● Modification records
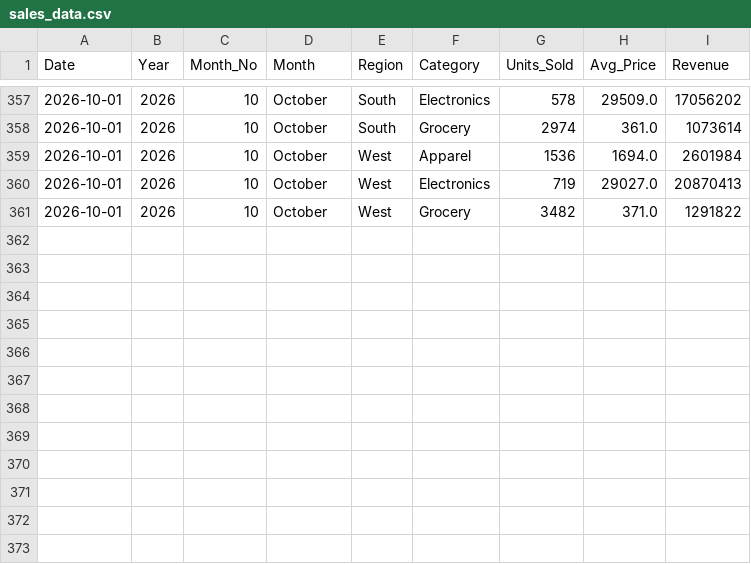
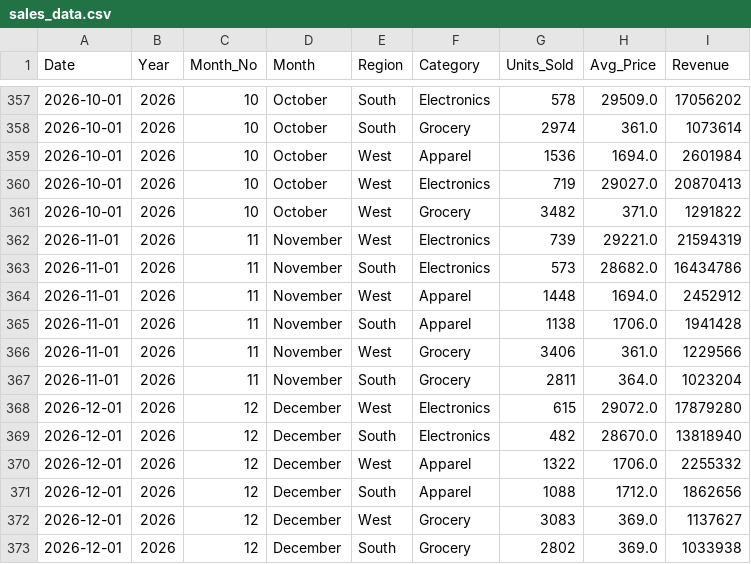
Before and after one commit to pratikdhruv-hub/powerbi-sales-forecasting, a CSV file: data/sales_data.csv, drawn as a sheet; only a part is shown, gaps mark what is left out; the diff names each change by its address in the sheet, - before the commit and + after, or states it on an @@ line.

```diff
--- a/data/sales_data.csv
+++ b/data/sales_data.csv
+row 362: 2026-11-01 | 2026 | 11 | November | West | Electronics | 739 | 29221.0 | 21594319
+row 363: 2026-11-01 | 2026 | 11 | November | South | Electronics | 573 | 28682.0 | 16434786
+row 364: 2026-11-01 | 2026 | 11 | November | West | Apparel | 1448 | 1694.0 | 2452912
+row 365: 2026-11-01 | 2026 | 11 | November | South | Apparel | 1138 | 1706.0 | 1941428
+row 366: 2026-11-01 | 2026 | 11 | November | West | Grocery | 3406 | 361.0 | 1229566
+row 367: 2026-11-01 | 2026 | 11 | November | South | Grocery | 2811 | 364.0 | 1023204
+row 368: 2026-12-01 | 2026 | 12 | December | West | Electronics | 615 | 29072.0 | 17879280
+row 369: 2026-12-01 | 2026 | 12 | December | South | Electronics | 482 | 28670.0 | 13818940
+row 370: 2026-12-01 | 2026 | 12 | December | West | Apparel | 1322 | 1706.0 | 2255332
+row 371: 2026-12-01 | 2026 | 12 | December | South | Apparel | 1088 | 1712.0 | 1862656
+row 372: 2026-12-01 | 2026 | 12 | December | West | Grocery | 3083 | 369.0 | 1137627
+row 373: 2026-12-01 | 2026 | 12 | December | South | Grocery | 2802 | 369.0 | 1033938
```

● Assigned task
Count the lines of the entries above that contain the word "Apparel" and give only the number.

● Result for this exercise
4